It shows that the strange thing about creativity is that on this [series] I had to deliver a high volume. Each year, I had to deliver like 30 tracks of four, five minutes duration. Man, I just had to churn and burn. Now, you would think that music created under those conditions would be shallow, but the opposite is true. Something about having to work at that speed means that all you've got time for is instinct. And guess what? Instinct, when it comes to creating music, is better than intellect. The music gets deeper and better because you've got this momentum, and you really get on a roll.
So, the music I wrote for a seemingly shallow enterprise such as a video game for children actually is some of the deepest music that I ever wrote. Deeper than the music I wrote for Oliver Stone, for instance. I don't do film music anymore. I've retired from that, but I learned how to compose and orchestrate for an orchestra, and that's what I do now. I'm in opera. I write concertos for big, bad orchestras. They go out there and play with 60 guys, acoustic, rather than three guys with Joyo amplifiers, and I prefer the 60 guys. And because of that, I finally got around to writing my big Spyro concerto. I was just doing that, cramming all those themes, those basslines, those riffs, those pieces into this symphonic composition, when the call came in saying that they were rebooting the game and the music. And they asked if I could see my way towards creating one more piece of music? Because they've got one page that's new which is the opening page [menu] where you take a left or you go to your right with Spyro. And I said, "Well, it so happens that I've got this big, humongous orchestral piece. How 'bout that?" I played a few bars of it and done. That new piece is in the beginning [of the Trilogy].
With a certain demographic of fan, do you get more recognition for your Spyro work versus your work with The Police?

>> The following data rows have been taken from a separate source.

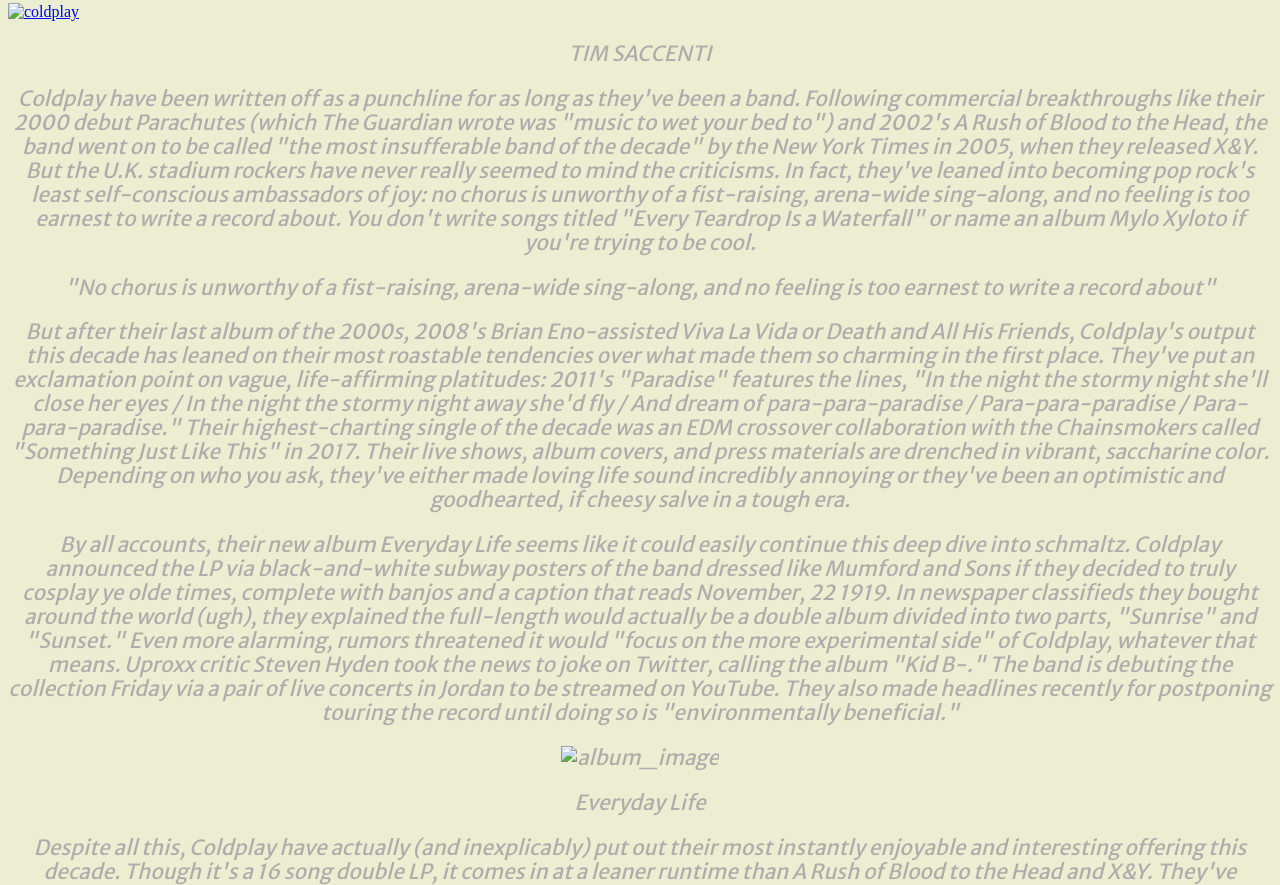
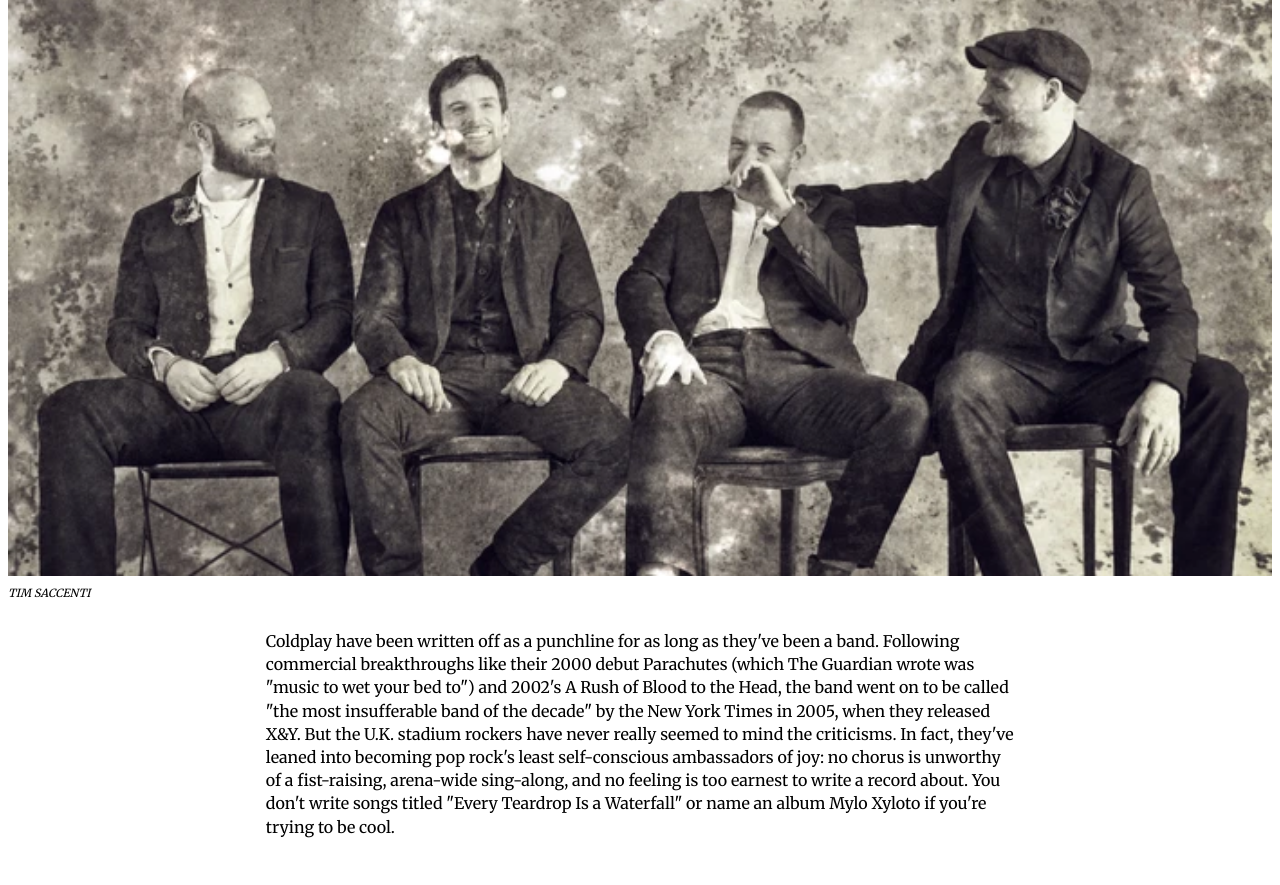
Before and after one commit to J4502-ss20/thea, a plain HTML site: page index.html in a window 1280 px wide. Shown: the part 410-1295 px from the top of the page. Drawn offline with Linux system fonts and the light colour scheme.

Commit message:
minor adjustment

```diff
--- a/index.html
+++ b/index.html
@@ -7,8 +7,8 @@
 		<meta http-equiv="content-type" content="text/html;charset=utf-8" />
 		<meta name="viewport" content="width=device-width, initial-scale=1">
 		<link href="https://fonts.googleapis.com/css?family=Merriweather|Merriweather+Sans" rel="stylesheet">
-		<link rel="stylesheet" href="css/style.css">
-		<link rel="stylesheet" href="grid.css">
+		<link rel="stylesheet" href="gridsite/css/style.css">
+		<link rel="stylesheet" href="gridsite/grid.css">
 
 </head>
 
@@ -31,7 +31,7 @@
 			<p class="byline">By Josh Terry</p>
 			<p class="dateline">Nov 22 2019, 6:00am</p>
 
-			<section class="image"><a href="https://www.coldplay.com/music/"><img src="img/band.jpg" width=100% alt="coldplay"></a>
+			<section class="image"><a href="https://www.coldplay.com/music/"><img src="gridsite/img/band.jpg" width=100% alt="coldplay"></a>
 			</section>
 
 			<p class="caption">TIM SACCENTI</p>
@@ -46,7 +46,7 @@
 				<p class="p1">By all accounts, their new album Everyday Life seems like it could easily continue this deep dive into schmaltz. Coldplay announced the LP via black-and-white subway posters of the band dressed like Mumford and Sons if they decided to truly cosplay ye olde times, complete with banjos and a caption that reads November, 22 1919. In newspaper classifieds they bought around the world (ugh), they explained the full-length would actually be a double album divided into two parts, "Sunrise" and "Sunset." Even more alarming, rumors threatened it would "focus on the more experimental side" of Coldplay, whatever that means. Uproxx critic Steven Hyden took the news to joke on Twitter, calling the album "Kid B-." The band is debuting the collection Friday via a pair of live concerts in Jordan to be streamed on YouTube. They also made headlines recently for postponing touring the record until doing so is "environmentally beneficial."</p>
       </section>
 			<section>
-				<p class="image"><img src="img/album.jpg" width=80% alt=album_image></p>
+				<p class="image"><img src="gridsite/img/album.jpg" width=80% alt=album_image></p>
 				<p class="caption">Everyday Life</p>
 			</section>
 			<section class="section1">
```
Also changed, not shown: 1 other file.
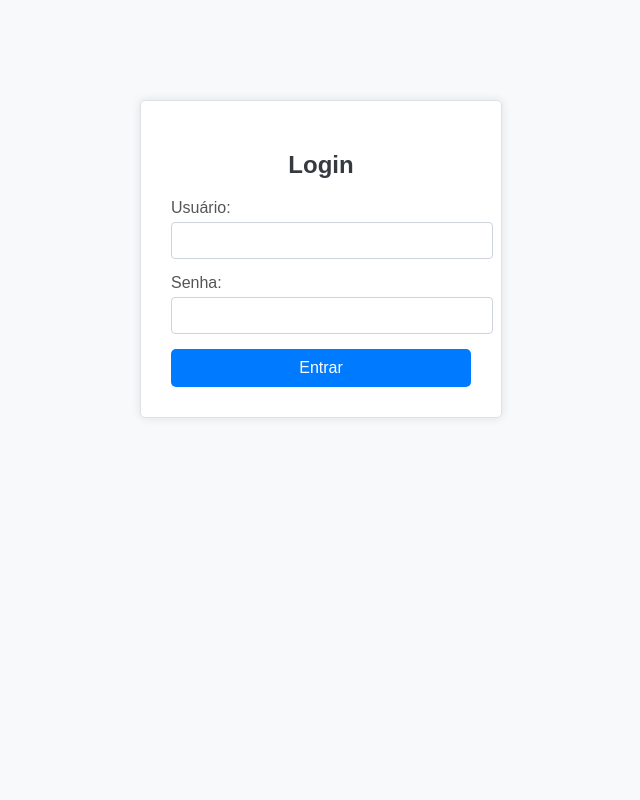
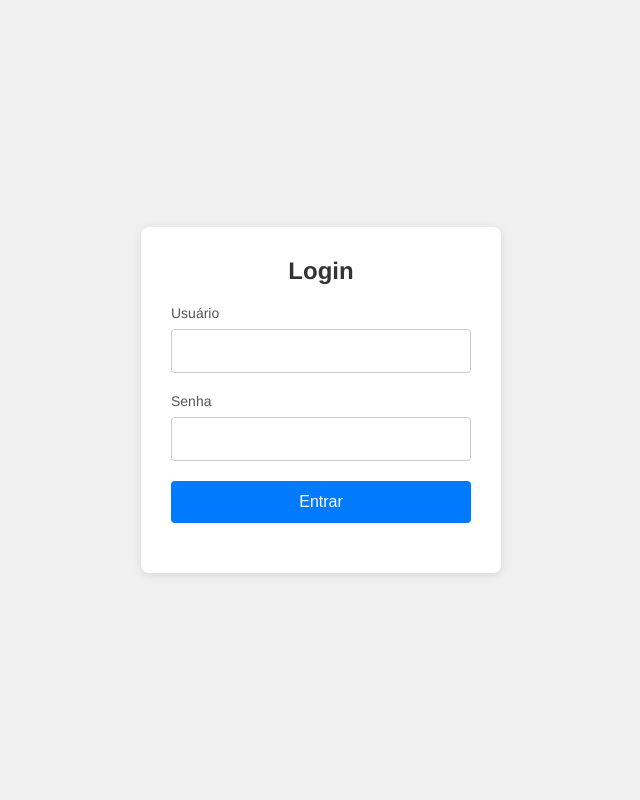
Before and after one commit to yanlucasrezende/Sistema-de-Eventos-IFG, a Django app: page /login/ in a window 1280 px wide. Shown: the whole page, without its empty margins (319-959 px from the left). Run offline with Django 5.2, Linux system fonts and the light colour scheme.

Commit message:
Versão 1 finalizada

```diff
--- a/SistemaEvento/SistemaEvento/settings.py
+++ b/SistemaEvento/SistemaEvento/settings.py
@@ -126,3 +126,5 @@ STATIC_URL = 'static/'
 DEFAULT_AUTO_FIELD = 'django.db.models.BigAutoField'
 
 LOGIN_REDIRECT_URL = '/eventos/'
+
+LOGIN_URL = '/login/'
--- a/SistemaEvento/SistemaEvento/urls.py
+++ b/SistemaEvento/SistemaEvento/urls.py
@@ -1,10 +1,12 @@
 from django.contrib import admin
 from django.urls import path, include
 from django.contrib.auth import views as auth_views
+from usuarios.views import custom_logout  # Importa a view customizada de logout
 
 urlpatterns = [
     path('admin/', admin.site.urls),
     path('login/', auth_views.LoginView.as_view(template_name='login/login.html'), name='login'),
+    path('logout/', custom_logout, name='logout'),
     path('eventos/', include('eventos.urls')),
     path('usuarios/', include('usuarios.urls')),
 ]
--- a/SistemaEvento/login/static/login/css/style.css
+++ b/SistemaEvento/login/static/login/css/style.css
@@ -1,62 +1,76 @@
-/* Estilos Globais */
-body {
-    background-color: #f8f9fa; /* Mesmo fundo claro dos eventos */
-    font-family: Arial, sans-serif;
+/* Reset básico */
+* {
+    box-sizing: border-box;
     margin: 0;
     padding: 0;
   }
 
-/* Container da tela de login */
-.login-container {
-    width: 300px;
-    margin: 100px auto;
-    padding: 30px;
-    background-color: #fff; /* Fundo branco, igual ao card dos eventos */
-    border: 1px solid #dee2e6;
-    border-radius: 5px;
-    box-shadow: 0 0 10px rgba(0,0,0,0.1);
+  body {
+    background: #f0f0f0; /* Fundo claro */
+    font-family: 'Helvetica', 'Arial', sans-serif;
+    display: flex;
+    justify-content: center;
+    align-items: center;
+    min-height: 100vh;
   }
 
-/* Título */
+  /* Wrapper para centralizar o conteúdo */
+  .login-wrapper {
+    width: 100%;
+    max-width: 400px;
+    padding: 20px;
+  }
+
+  /* Container principal do formulário */
+  .login-container {
+    background: #ffffff;
+    border-radius: 8px;
+    padding: 30px;
+    box-shadow: 0 2px 10px rgba(0, 0, 0, 0.1);
+  }
+
+  /* Título centralizado */
   .login-container h2 {
     text-align: center;
     margin-bottom: 20px;
-    color: #343a40; /* Tom escuro igual ao header dos eventos */
+    color: #333;
   }
 
-/* Grupo de formulário */
+  /* Espaçamento entre os campos */
   .form-group {
-    margin-bottom: 15px;
+    margin-bottom: 20px;
   }
 
-/* Labels */
+  /* Estilo dos labels */
   .form-group label {
     display: block;
-    margin-bottom: 5px;
+    margin-bottom: 8px;
+    font-size: 14px;
     color: #555;
   }
 
-/* Inputs */
+  /* Estilo dos inputs */
   .form-group input {
     width: 100%;
-    padding: 10px;
-    border: 1px solid #ced4da;
+    padding: 12px;
+    border: 1px solid #ccc;
     border-radius: 4px;
+    font-size: 16px;
   }
 
-/* Botão de envio */
-button {
+  /* Botão de submit padronizado */
+  .form-group button {
     width: 100%;
-    padding: 10px;
-    background-color: #007bff; /* Tom de azul semelhante ao usado nos botões dos eventos */
+    padding: 12px;
+    background: #007bff;
+    color: #fff;
     border: none;
-    border-radius: 5px;
-    color: #fff;
+    border-radius: 4px;
     font-size: 16px;
     cursor: pointer;
   }
 
-/* Efeito hover no botão */
-button:hover {
-    background-color: #0056b3;
+  /* Hover no botão */
+  .form-group button:hover {
+    background: #0056b3;
   }
--- a/SistemaEvento/login/templates/login/login.html
+++ b/SistemaEvento/login/templates/login/login.html
@@ -1,27 +1,30 @@
+{% load static %}
 <!DOCTYPE html>
 <html lang="pt-br">
 <head>
     <meta charset="UTF-8">
     <title>Login</title>
-    <!-- Link para o arquivo CSS -->
-    {% load static %}
-    <link rel="stylesheet" type="text/css" href="{% static 'login/css/style.css' %}">
+    <link rel="stylesheet" href="{% static 'login/css/style.css' %}">
 </head>
 <body>
+  <div class="login-wrapper">
     <div class="login-container">
       <h2>Login</h2>
       <form method="post">
          {% csrf_token %}
          <div class="form-group">
-                <label for="id_username">Usuário:</label>
+             <label for="id_username">Usuário</label>
              <input type="text" name="username" id="id_username" required>
          </div>
          <div class="form-group">
-                <label for="id_password">Senha:</label>
+             <label for="id_password">Senha</label>
              <input type="password" name="password" id="id_password" required>
          </div>
+         <div class="form-group">
              <button type="submit">Entrar</button>
+         </div>
       </form>
+    </div>
   </div>
 </body>
 </html>
--- a/SistemaEvento/usuarios/views.py
+++ b/SistemaEvento/usuarios/views.py
@@ -3,6 +3,8 @@ from django.contrib.auth.mixins import LoginRequiredMixin, UserPassesTestMixin
 from django.views.generic import CreateView
 from django.contrib.auth.models import User
 from .forms import UserCreationFormWithRole
+from django.contrib.auth import logout
+from django.shortcuts import redirect
 
 class UserCreateView(LoginRequiredMixin, UserPassesTestMixin, CreateView):
     model = User
@@ -22,3 +24,7 @@ class UserCreateView(LoginRequiredMixin, UserPassesTestMixin, CreateView):
              self.object.is_staff = False
          self.object.save()
          return response
+
+def custom_logout(request):
+    logout(request)
+    return redirect('login')
```
Also changed, not shown: SistemaEvento/eventos/static/eventos/css/style.css (+54 -14 lines), SistemaEvento/eventos/templates/eventos/evento_list.html (+9 -4 lines), SistemaEvento/eventos/views.py (+7 -3 lines), SistemaEvento/db.sqlite3. Lines whose indentation alone changed are shown as unchanged.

Yeah, there is a demographic for whom I am the guy who did Spyro. All those thirty-something year-olds, which is the age of my kids, they weren't around when The Police were around. My own kids have no idea that I used to be a rock-star. I'm just dad with a hole in my sock. So, for that age group my rock and roll years don't have nearly the same resonance as Spyro.
Has it made you think that perhaps you'd like to get back into doing big, grand orchestral music for gaming again, or are you okay with leaving your mark with this series?
Well, orchestras in games are dime a dozen these days. They routinely hire a 60-piece orchestra for a video game. So, I've got other fish to fry. Spryo is my one and only game. I’ll quit while I'm ahead.
Well, with your son developing at Insomnia, maybe you should never say never and score one of his games?
I hadn't thought of that actually. It was really fun work, and I probably would consider it.
The Spyro Reignited Trilogy, which will be released on Nov. 13, 2018.
Tom Kenny talks about his voice work in Spyro: